A chain reaction crash Saturday night at the Yosemite Avenue and Main Street intersection in downtown involving two cars and an ambulance sent three people to Manteca area hospitals and closed the 100 block of West Yosemite Avenue to traffic for about an hour.

One man who witnessed the collisions shortly after 9 p.m.,   said he was sitting at the light facing north on Main Street when he heard the oncoming siren of the ambulance and saw its emergency lights activated. 

He and another witness – who had been standing on the sidewalk in front of a nearby bar – both said they saw the westbound ambulance slow for the intersection to about 35 miles an hour when it was struck broadside by a southbound Honda that was estimated to be going at least 45 miles per hour as it T-boned the emergency vehicle.

After the initial impact the ambulance reportedly careened into a ‘90s Dodge mini-van sitting in the turn lane waiting to turn left onto North Main Street.  The impact of the ambulance drove the stationary vehicle some 20 feet back from the limit line and the crosswalk.  The occupants included a woman passenger who was reported to be four months pregnant and three small children.

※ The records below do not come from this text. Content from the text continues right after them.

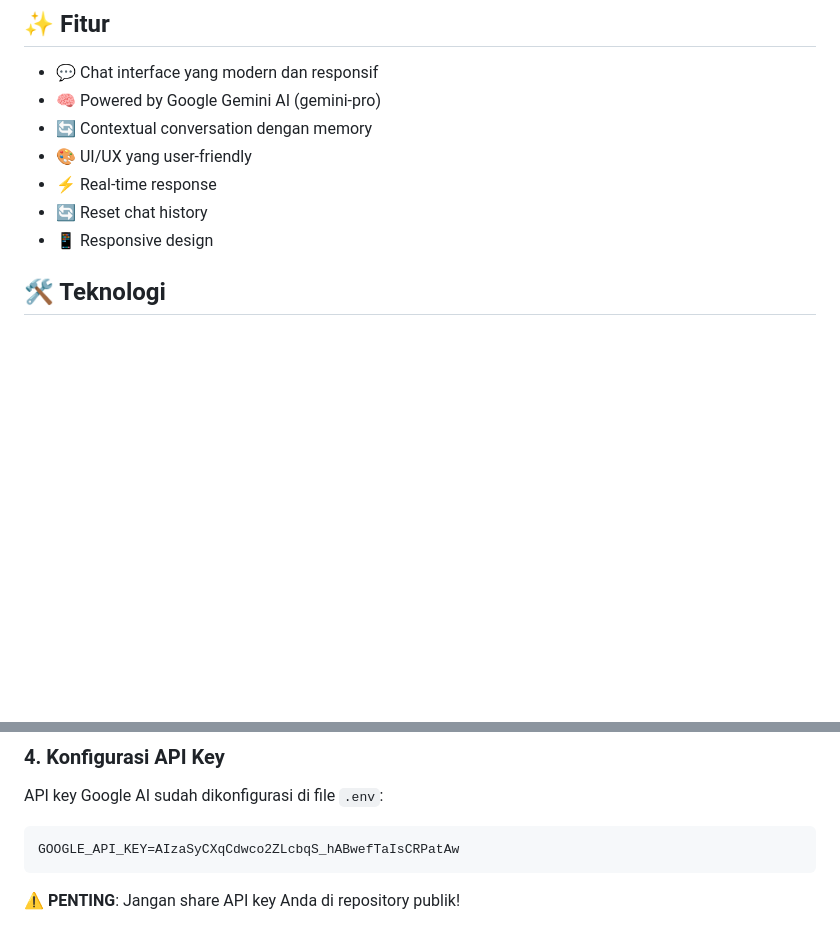
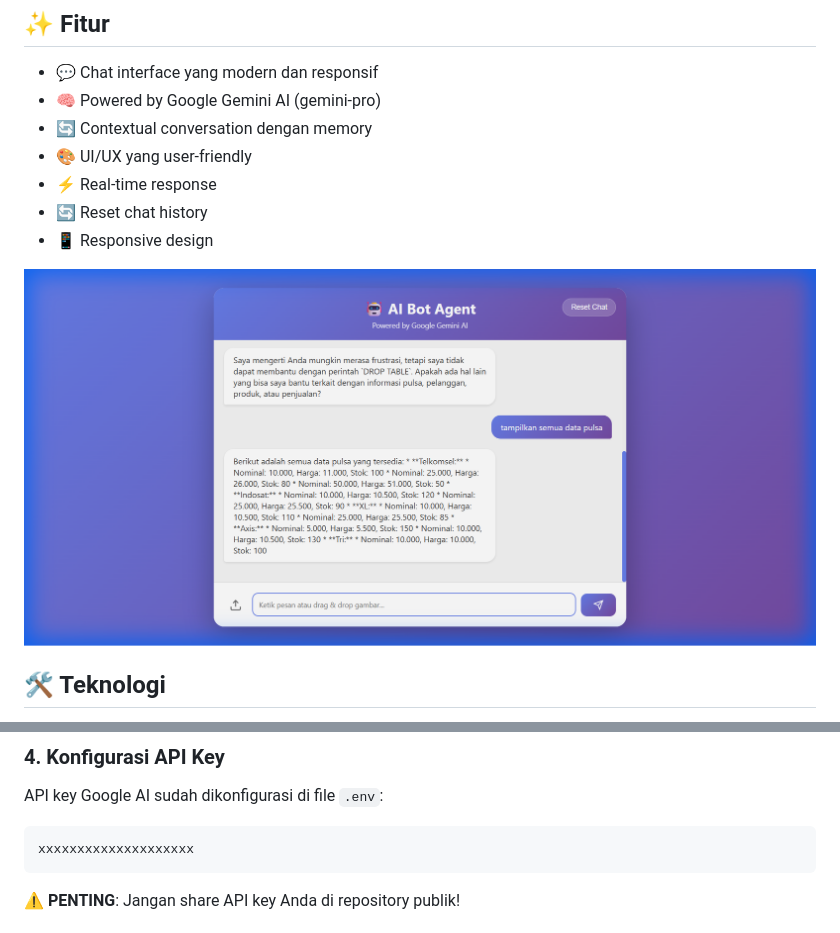
Before and after one commit to r4diorusak/chatbot_phyton, a Markdown page: README.md, 2 parts joined by grey strips. Rendered like a GitHub page; pictures changed too: screenshot.png (added); blank space fills up the shorter version.

Commit message:
Update README and start frontend implementation

````diff
--- a/README.md
+++ b/README.md
@@ -11,6 +11,8 @@ Web application chatbot berbasis Flask yang menggunakan Google Gemini AI API unt
 - ⚡ Real-time response
 - 🔄 Reset chat history
 - 📱 Responsive design
+
+![Chatbot Interface](screenshot.png)
 
 ## 🛠️ Teknologi
 
@@ -53,7 +55,7 @@ C:/chatbot_phyton/.venv/Scripts/python.exe -m pip install -r requirements.txt
 
 API key Google AI sudah dikonfigurasi di file `.env`:
 ```
-GOOGLE_API_KEY=AIzaSyCXqCdwco2ZLcbqS_hABwefTaIsCRPatAw
+xxxxxxxxxxxxxxxxxxxx
 ```
 
 ⚠️ **PENTING**: Jangan share API key Anda di repository publik!
````
Also changed, not shown: 2 other files.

Driver of the southbound vehicle, Parker Harris, 18, of Manteca and his passenger were both transported by ambulance – one to Doctors and the other to Kaiser.  The woman passenger in the Dodge mini-van, Alma Arguellas, was also transported to Doctors.

The driver of the ambulance was Brian Chiara, 34, and the driver of the mini-van was Ricardo Arguellas, 32, of Manteca.  Neither was visibly injured in the crash.  The other ambulance medic also escaped injury

The City of Manteca was the first city in the region to install its city-wide Opticom sensors on traffic lights to allow emergency vehicles to switch the signal lights from red to green in their direction for an added degree of safety for them as well as for the motoring public. It occurred after a fatal police chase in the 1980s when a Manteca police unit pursing a suspect T-boned a vehicle at Union Road and Center Street killing the motorist.

Witnesses to the crash said the ambulance driver had the green light as he entered the intersection before the impact occurred.  None of the injuries appeared to be life threatening, officers said.